** Opening DATASET RECORDS block **

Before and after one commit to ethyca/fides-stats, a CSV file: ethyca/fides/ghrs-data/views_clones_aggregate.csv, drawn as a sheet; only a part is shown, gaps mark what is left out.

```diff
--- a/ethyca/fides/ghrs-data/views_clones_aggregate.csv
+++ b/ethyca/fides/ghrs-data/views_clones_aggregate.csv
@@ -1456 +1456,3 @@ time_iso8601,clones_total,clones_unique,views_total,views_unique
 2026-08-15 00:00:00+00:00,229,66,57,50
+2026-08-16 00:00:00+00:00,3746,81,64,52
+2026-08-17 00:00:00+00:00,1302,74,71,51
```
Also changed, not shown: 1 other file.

** Closing DATASET RECORDS block **
** Opening DATASET RECORDS block **

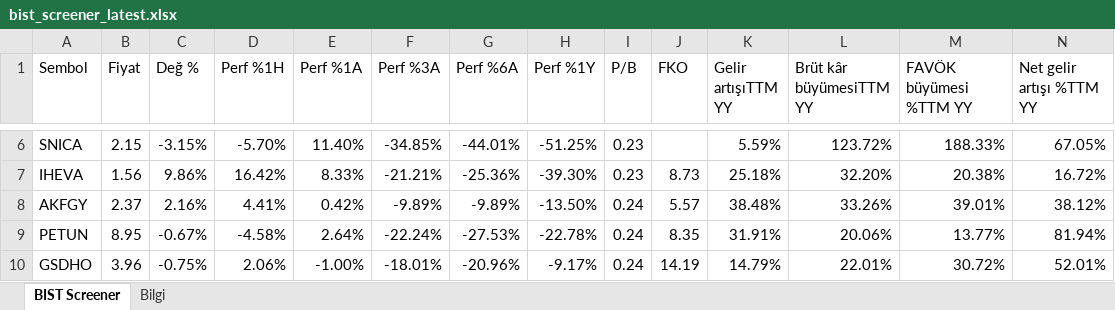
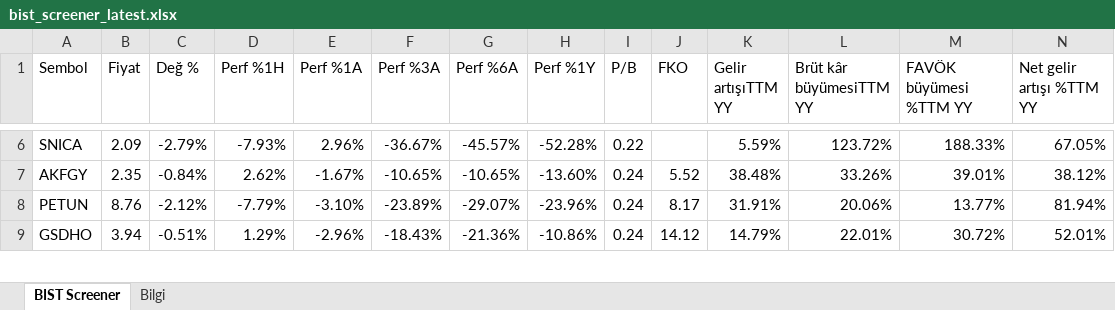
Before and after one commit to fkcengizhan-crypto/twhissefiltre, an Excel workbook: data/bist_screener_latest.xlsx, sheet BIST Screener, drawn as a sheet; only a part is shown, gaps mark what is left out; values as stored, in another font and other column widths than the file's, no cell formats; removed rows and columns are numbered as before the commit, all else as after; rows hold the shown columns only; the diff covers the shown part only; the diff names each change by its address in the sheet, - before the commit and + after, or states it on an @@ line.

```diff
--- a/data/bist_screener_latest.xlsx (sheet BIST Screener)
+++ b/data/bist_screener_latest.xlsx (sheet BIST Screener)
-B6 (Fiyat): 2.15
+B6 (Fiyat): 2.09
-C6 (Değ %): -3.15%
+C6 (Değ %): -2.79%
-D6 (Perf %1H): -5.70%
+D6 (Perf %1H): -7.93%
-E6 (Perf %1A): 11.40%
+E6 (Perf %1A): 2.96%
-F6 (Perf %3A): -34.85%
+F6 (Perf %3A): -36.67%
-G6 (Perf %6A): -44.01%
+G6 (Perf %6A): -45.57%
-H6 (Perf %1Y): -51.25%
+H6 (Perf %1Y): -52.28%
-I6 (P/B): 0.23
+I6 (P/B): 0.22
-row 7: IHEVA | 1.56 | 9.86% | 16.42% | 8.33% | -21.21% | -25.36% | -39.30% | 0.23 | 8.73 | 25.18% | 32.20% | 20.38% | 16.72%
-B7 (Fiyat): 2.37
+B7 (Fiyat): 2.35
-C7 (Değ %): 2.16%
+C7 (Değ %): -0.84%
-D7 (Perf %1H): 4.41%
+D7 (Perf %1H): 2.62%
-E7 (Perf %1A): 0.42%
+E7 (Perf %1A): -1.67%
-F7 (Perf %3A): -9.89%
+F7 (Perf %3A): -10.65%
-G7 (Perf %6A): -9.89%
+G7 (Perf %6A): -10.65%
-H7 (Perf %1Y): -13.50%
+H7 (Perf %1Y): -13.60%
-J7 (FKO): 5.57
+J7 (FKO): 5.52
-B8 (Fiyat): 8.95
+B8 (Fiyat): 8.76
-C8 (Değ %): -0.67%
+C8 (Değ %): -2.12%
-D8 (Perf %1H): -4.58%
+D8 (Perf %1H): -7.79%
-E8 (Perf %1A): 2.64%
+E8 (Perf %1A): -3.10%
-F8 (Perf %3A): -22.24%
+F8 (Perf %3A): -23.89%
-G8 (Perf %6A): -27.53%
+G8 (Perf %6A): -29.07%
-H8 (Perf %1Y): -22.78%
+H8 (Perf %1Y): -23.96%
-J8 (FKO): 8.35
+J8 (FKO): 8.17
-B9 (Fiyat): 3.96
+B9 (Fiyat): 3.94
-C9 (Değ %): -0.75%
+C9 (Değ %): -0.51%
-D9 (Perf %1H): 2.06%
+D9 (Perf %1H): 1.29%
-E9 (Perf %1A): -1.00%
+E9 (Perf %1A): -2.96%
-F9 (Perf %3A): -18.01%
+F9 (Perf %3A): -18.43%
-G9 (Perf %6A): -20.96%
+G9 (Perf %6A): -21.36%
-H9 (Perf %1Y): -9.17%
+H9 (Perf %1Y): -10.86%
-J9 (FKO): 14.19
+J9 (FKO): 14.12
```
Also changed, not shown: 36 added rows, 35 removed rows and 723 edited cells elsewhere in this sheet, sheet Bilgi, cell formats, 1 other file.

** Closing DATASET RECORDS block **
** Opening DATASET RECORDS block **

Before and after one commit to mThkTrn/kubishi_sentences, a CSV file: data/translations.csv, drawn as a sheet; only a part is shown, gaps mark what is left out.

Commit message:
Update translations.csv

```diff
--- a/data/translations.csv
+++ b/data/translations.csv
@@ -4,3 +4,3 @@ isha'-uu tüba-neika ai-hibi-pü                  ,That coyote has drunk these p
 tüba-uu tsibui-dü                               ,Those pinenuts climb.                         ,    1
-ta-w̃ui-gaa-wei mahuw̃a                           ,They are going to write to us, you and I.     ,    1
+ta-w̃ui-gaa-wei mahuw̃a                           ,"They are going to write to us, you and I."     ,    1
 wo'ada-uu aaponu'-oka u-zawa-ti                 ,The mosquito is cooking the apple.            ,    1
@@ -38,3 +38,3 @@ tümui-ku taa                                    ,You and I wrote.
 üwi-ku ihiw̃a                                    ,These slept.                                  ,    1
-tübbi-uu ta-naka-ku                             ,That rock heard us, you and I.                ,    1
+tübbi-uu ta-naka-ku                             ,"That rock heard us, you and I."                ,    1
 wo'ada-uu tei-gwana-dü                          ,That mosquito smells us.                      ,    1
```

** Closing DATASET RECORDS block **

• ACTIVITY: All lines in the entries above that hold the word "ghrs" need to be copied.

• RESPONSE TO THE TASK:
Before and after one commit to ethyca/fides-stats, a CSV file: ethyca/fides/ghrs-data/views_clones_aggregate.csv, drawn as a sheet; only a part is shown, gaps mark what is left out.
--- a/ethyca/fides/ghrs-data/views_clones_aggregate.csv
+++ b/ethyca/fides/ghrs-data/views_clones_aggregate.csv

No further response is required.